The term “data analytics” refers to the process of examining datasets to draw conclusions about the information they contain. Data analysis techniques enhance the ability to take raw data and uncover patterns to extract valuable insights from it.

Data analytics is the critical first step to take as we acquire data, convert that data into insights, transform those insights into knowledge and lever that knowledge to assist the organization to make those better, faster, smarter business decisions that are always important, but have an even greater priority given the tumultuous times the world currently faces.

Data analytics is not new. Today, though, the growing volume of data (currently measured in brontobytes = 10^27th power) and the advanced technologies available mean you can get much deeper insights much faster than you could in the past. The insights that data and modern technologies make possible are much more accurate and detailed, whether the data is structured/unstructured or internal/external. In addition to using data to inform your future decisions, you can also use current data to make immediate decisions.

Some of the technologies that make modern data analytics so much more powerful than they used to be include data management, data mining, predictive analytics, machine learning and artificial intelligence. While data analytics can provide many benefits to organizations that use it, it’s not without its challenges. One of the biggest challenges is collecting the data. There is much data that organizations could potentially collect, and they need to determine what to prioritize.

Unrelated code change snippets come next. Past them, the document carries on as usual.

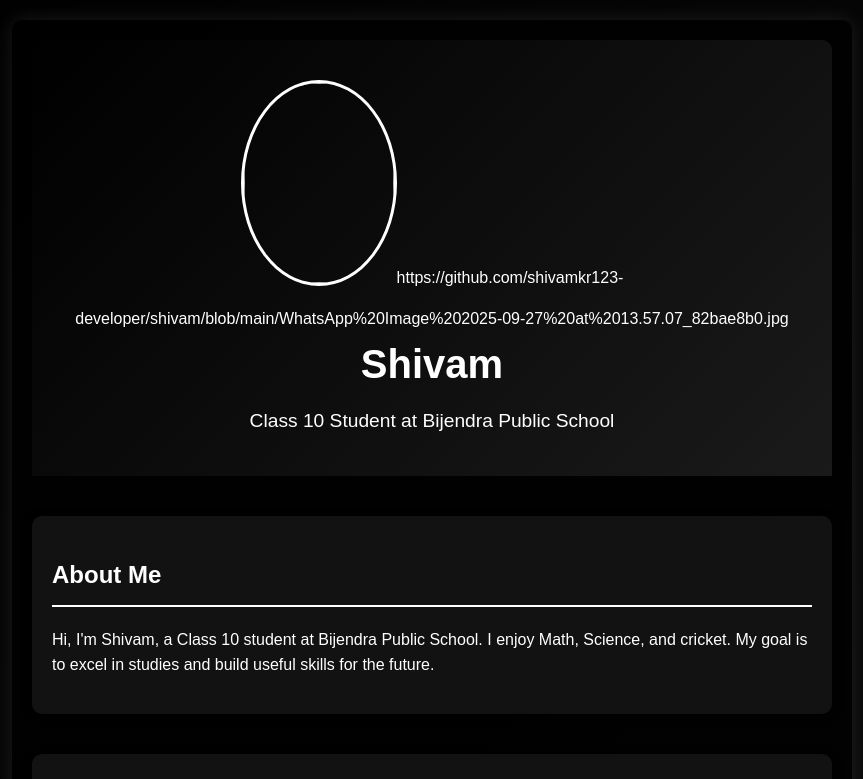
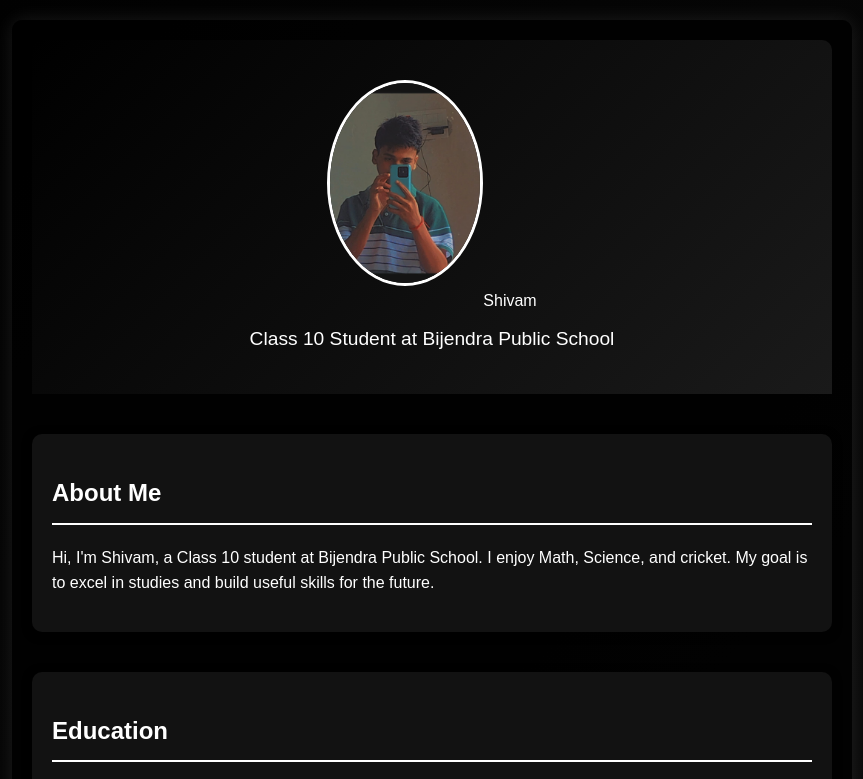
Before and after one commit to shivamkr123-developer/shivam, a plain HTML site: page index.html in a window 1280 px wide. Shown: the top 779 px of the page, without its empty margins (208-1071 px from the left). Drawn offline with Linux system fonts and the light colour scheme.

Commit message:
Update index.html

```diff
--- a/index.html
+++ b/index.html
@@ -1,141 +1,281 @@
 <!DOCTYPE html>
+
 <!-- saved from url=(0041)file:///C:/Users/shiva/.vscode/index.html -->
+
 <html lang="en"><head><meta http-equiv="Content-Type" content="text/html; charset=UTF-8">
 
+
+
     <meta name="viewport" content="width=device-width, initial-scale=1.0">
+
     <title>Shivam's Student Portfolio</title>
+
     <style>
+
         body {
+
             font-family: 'Arial', sans-serif;
+
             margin: 0;
+
             padding: 0;
+
             background: linear-gradient(135deg, #000000 0%, #111111 100%);
+
             color: #ffffff;
+
             line-height: 1.6;
+
         }
+
         .container {
+
             max-width: 800px;
+
             margin: 0 auto;
+
             padding: 20px;
+
             background: rgba(0, 0, 0, 0.8);
+
             border-radius: 10px;
+
             box-shadow: 0 0 20px rgba(255, 255, 255, 0.1);
+
             margin-top: 20px;
+
             margin-bottom: 20px;
+
         }
+
         header {
+
             text-align: center;
+
             padding: 40px 0;
+
             background: linear-gradient(135deg, #000000 0%, #1a1a1a 100%);
+
             color: #fff;
+
             border-radius: 10px 10px 0 0;
+
             position: relative;
+
         }
+
         header img {
+
             width: 150px;
+
             height: 200px;
+
             border-radius: 50%;
+
             margin-bottom: 20px;
+
             border: 3px solid #fff;
+
             object-fit: cover;
+
         }
+
         header h1 {
+
             margin: 0;
+
             font-size: 2.5em;
+
         }
+
         header p {
+
             font-size: 1.2em;
+
             margin: 10px 0 0 0;
+
         }
+
         section {
+
             margin: 40px 0;
+
             padding: 20px;
+
             background: rgba(20, 20, 20, 0.9);
+
             border-radius: 10px;
+
             box-shadow: 0 2px 10px rgba(0, 0, 0, 0.5);
+
         }
+
         section h2 {
+
             color: #ffffff;
+
             border-bottom: 2px solid #ffffff;
+
             padding-bottom: 10px;
+
             margin-bottom: 20px;
+
         }
+
         ul {
+
             list-style-type: none;
+
             padding: 0;
+
         }
+
         ul li {
+
             padding: 5px 0;
+
             position: relative;
+
             padding-left: 20px;
+
             color: #e0e0e0;
+
         }
+
         ul li:before {
+
             content: "•";
+
             color: #ffffff;
+
             font-weight: bold;
+
             position: absolute;
+
             left: 0;
+
         }
+
         .contact {
+
             text-align: center;
+
         }
+
         .contact p {
+
             margin: 10px 0;
+
             color: #e0e0e0;
+
         }
+
     </style>
+
 </head>
+
 <body>
+
     <div class="container">
+
         <header>
-            <img src="">https://github.com/shivamkr123-developer/shivam/blob/main/WhatsApp%20Image%202025-09-27%20at%2013.57.07_82bae8b0.jpg
+
+            <img src="WhatsApp%20Image%202025-09-27%20at%2013.57.07_82bae8b0.jpg"
+
             <h1>Shivam</h1>
+
             <p>Class 10 Student at Bijendra Public School</p>
+
         </header>
 
+
+
         <section id="about">
+
             <h2>About Me</h2>
+
             <p>Hi, I'm Shivam, a Class 10 student at Bijendra Public School. I enjoy Math, Science, and cricket. My goal is to excel in studies and build useful skills for the future.</p>
+
         </section>
 
+
+
         <section id="education">
+
             <h2>Education</h2>
+
             <p>I am currently studying in Class 10 at Bijendra Public School. I focus on subjects like Mathematics, Science, English, Social Studies, and Hindi to build a strong foundation for my future.</p>
+
         </section>
 
+
+
         <section id="achievements">
+
             <h2>Achievements</h2>
+
             <ul>
+
                 <li>Consistent performer in class examinations</li>
+
                 <li>Participant in school science fair</li>
+
                 <li>Award for best team player in sports</li>
+
                 <!-- Add more as needed -->
+
             </ul>
+
         </section>
 
+
+
         <section id="hobbies">
+
             <h2>Hobbies &amp; Interests</h2>
+
             <ul>
+
                 <li>Watching and playing cricket</li>
+
                 <li>Reading books on adventure and science</li>
+
                 <li>Listening to music and playing guitar</li>
+
                 <li>Drawing and creative arts</li>
+
             </ul>
+
         </section>
 
+
+
         <section id="goals">
+
             <h2>Future Goals</h2>
+
             <p>My aspiration is to prepare for JEE and pursue higher studies in Engineering. I aim to become a successful professional in a field that allows me to innovate and contribute to society. I plan to work hard to achieve good grades in board exams and prepare for competitive entrance exams.</p>
+
         </section>
 
+
+
         <section id="contact" class="contact">
+
             <h2>Contact Information</h2>
+
             <p>Email: shivam@example.com</p>
+
             <p>Phone: +91-9556842711</p>
+
             <p>Address: Ramsinghtola, Jitapur, Madhepura, Bihar</p>
+
         </section>
+
     </div>
 
 
+
+
+
 </body></html>
```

This challenge highlights the fact we have won the “data acquisition war.” In the not-too-distant past, a completely acceptable answer to a business question was “We don’t know.” This is because the data needed to answer the question was a) physically unavailable, b) too costly to acquire c) outdated by the time it was acquired, or d) some or all of the above.

In 2020, I would argue that data is basically free, unlimited, and immediate. It’s now a challenge of managing the massive amount of data we have access to. Gartner defines “dark data” as the data organizations collect, process, and store during regular business activities, but doesn’t use any further. Gartner also estimates 80% of all data is “dark”, while 93% of unstructured data is “dark.”

Other challenges to data analytics include data storage, data quality, and a lack of knowledge and tools necessary to make sense of the data and generate those critical insights.

In working with clients, these are some of the most common “pain points” I routinely address:

  • Difficulty in extracting data out of legacy systems
  • Limited real-time analytics and visuals
  • Limited self-service reporting across the enterprise
  • Inability to get data quickly
  • Data accuracy concerns
  • More time spent accessing data vs. making data-driven decisions
  • The lack of integration among multiple data sources
  • Historical data compatibility with the current environment (>20 years data)
  • Limited internal resources

The goal in addressing these pain points is to empower your stakeholders (both within Finance/FP&A and your business partners) to be able to deliver:

  • Consistent reporting and dashboards
  • Self-service reporting
  • Drill-down capability
  • Exception reporting

The expected outcome is that users across the enterprise will have better speed, accuracy, consistency, time-savings, and flexibility. When I dive a little deeper into the specific challenges as they relate to data, the most common responses are:

  • Too much ETL (Extract-Transform-Load)
  • Slow refresh times
  • Poor query responses
  • No actionable insights
  • No self-service

What is promising about addressing the challenges that have been exacerbated by the global crisis is that all of these data “pain points” and can be overcome by leveraging existing technology with the proper people, processes, and corporate culture. Too often, Finance & FP&A has been constrained by the data architecture our organizations have built (or maybe not built) over the past twenty or so years.

Typically, we take our multiple data sources and perform some level of ETL on the data. That transformed data is then stored in a data warehouse or data lake, where it can be transformed further or left in a data mart to be delivered to our reporting, business intelligence and data visualization tools as necessary. The other common data flow is taking our multiple data sources and immediately performing a high level of “spreadsheet gymnastics” in order to transform the data into our reporting tools.

The good news is that harnessing the power of existing technology available today can very easily address most common data “pain-points” and challenges – Direct Data Mapping.

If you want get more insights by Brian Kalish, you can watch our on-demand webinar where we discuss in more depth what The New Normal for FP&A looks like and the lessons learned in this process.